Bacchic maidens who draw milk and honey
from the rivers when they are under the in-
fluence of Dionysus, but not when they are in
their right mind. And the soul of the lyric
poet does the same, as they themselves say ;
for they tell us that they bring songs from the
honeyed fountains, calling them out of the
gardens and dells of the Muses ; they, like the
bees, winging their way from flower to flower.
And this is true, for the poet is a light and
winged and holy thing, and there is no inven-
tion in him until he has been inspired and is
out of his senses, and the mind is no longer in

Against this passage, set the historical pre-
face by Wordsworth, who best represents the
slow, deliberate, lyric method, which is become
a tradition of the English school. And in a
later preface than that in our text, the preface
to his volume of 1815, he speaks of these
things again, in a way worth recalling when we
attempt to decide the full measure of what we
may call the "lyric equivalent" in modern

" All poets," says Wordsworth, " except the
dramatic, have been in the practice of feigning
that their works were composed to the music of
the harp or the lyre : with what degree of
affectation this has been done in modern times,
I leave to the judicious to determine. For my
own part, I have not been disposed to violate
probability so far, or to make such a large
demand upon the Reader's charity. Some of

The Prelude to Poetry.

these pieces are essentially lyrical ; and, there-
fore, cannot have their due force without a
supposed musical accompaniment ; but, in
much the greatest part, as a substitute for the
classic lyre or romantic harp, I require nothing
more than an animated or impassioned recita-
tion, adapted to the subject. . . ."

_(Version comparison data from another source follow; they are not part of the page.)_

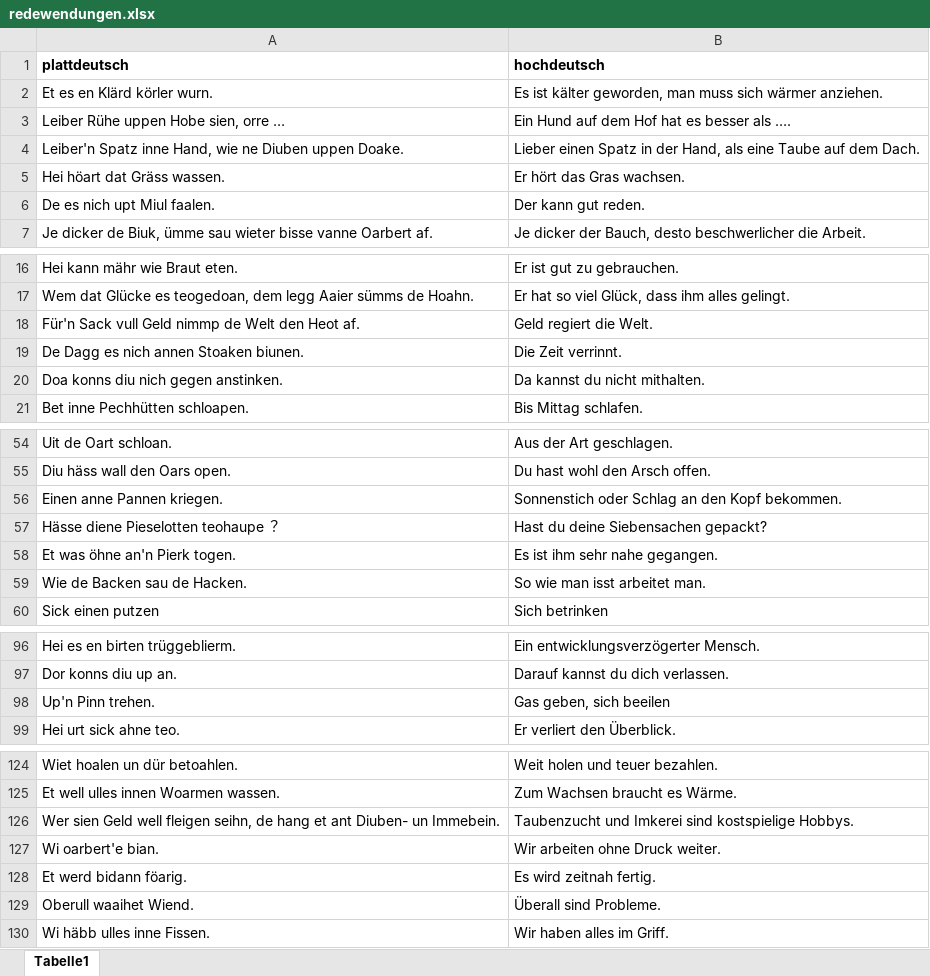
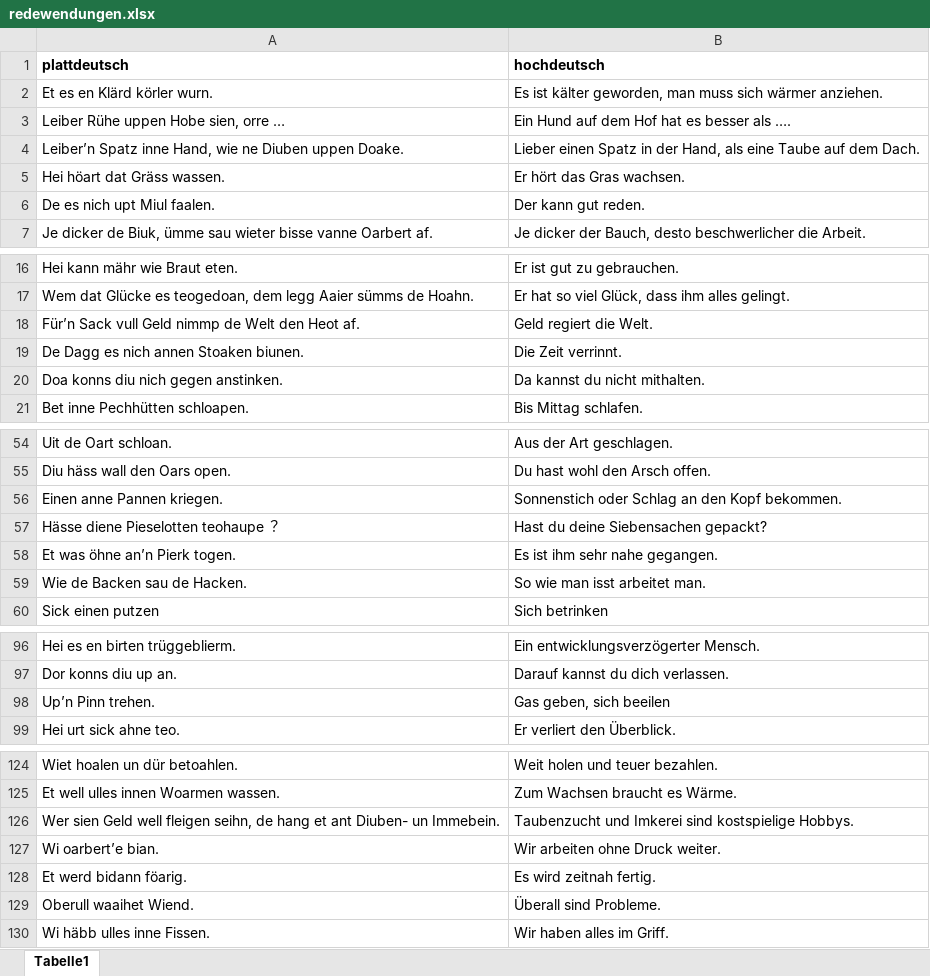
Before and after one commit to hillerplatt/hillerplatt.de, an Excel workbook: wortliste/redewendungen.xlsx, sheet Tabelle1, drawn as a sheet; only a part is shown, gaps mark what is left out; values as stored, in another font and other column widths than the file's, no borders; the diff covers the shown part only; the diff names each change by its address in the sheet, - before the commit and + after, or states it on an @@ line.

```diff
--- a/wortliste/redewendungen.xlsx (sheet Tabelle1)
+++ b/wortliste/redewendungen.xlsx (sheet Tabelle1)
-A4 (plattdeutsch): Leiber'n Spatz inne…
+A4 (plattdeutsch): Leiber’n Spatz inne…
-A18 (plattdeutsch): Für'n Sack vull…
+A18 (plattdeutsch): Für’n Sack vull…
-A58 (plattdeutsch): Et was öhne an'n Pierk togen.
+A58 (plattdeutsch): Et was öhne an’n Pierk togen.
-A98 (plattdeutsch): Up'n Pinn trehen.
+A98 (plattdeutsch): Up’n Pinn trehen.
-A127 (plattdeutsch): Wi oarbert'e bian.
+A127 (plattdeutsch): Wi oarbert’e bian.
```
Also changed, not shown: 9 edited cells elsewhere in this sheet, 1 other file.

Since Wordsworth, clearly, we have moved
still a step in this respect, for much that claims
to be lyric poetry to-day, is pictorial, rather than
lyrical, in its conception ; written for the eye,
and not for the ear. No doubt, as in Words-
worth's own case, some of the best lyric poetry
which we possess, has been written by poets
who have had no ear for music itself. There
is a harmony purely of words, a melody too ;
which may be enough for lyrics essentially
literary. To quote Mr Edmund Clarence Sted-
man's interesting volume, The Nature and
Elements of Poetry, ' ' Lyrical Beauty does not
necessarily depend upon the obvious repetends
and singing-bars of a song or regular lyric ; . . .
the stanzaic effect, the use of open vowel
sounds, and other matters instinctive with song-
makers," are not indispensable. But the true
lyric is still primarily a song, and the further
away we get from music as the companion of
poetry, the further we shall be from the well-
spring of the lyric muse. This is why, perhaps,
the Elizabethans, and Burns, and a few Scotch
song-writers, wrote songs so much more heart-
felt and musical, so much more singable, than
our too literary poets of this century. " If I
could hit on some glorious old Scotch air ! "


says Burns in a letter to Margaret Chalmers, of
Oct. 26, 1787 ; and the names of old tunes at
the head of most of his songs show us how
musically impulsive his inspiration was at all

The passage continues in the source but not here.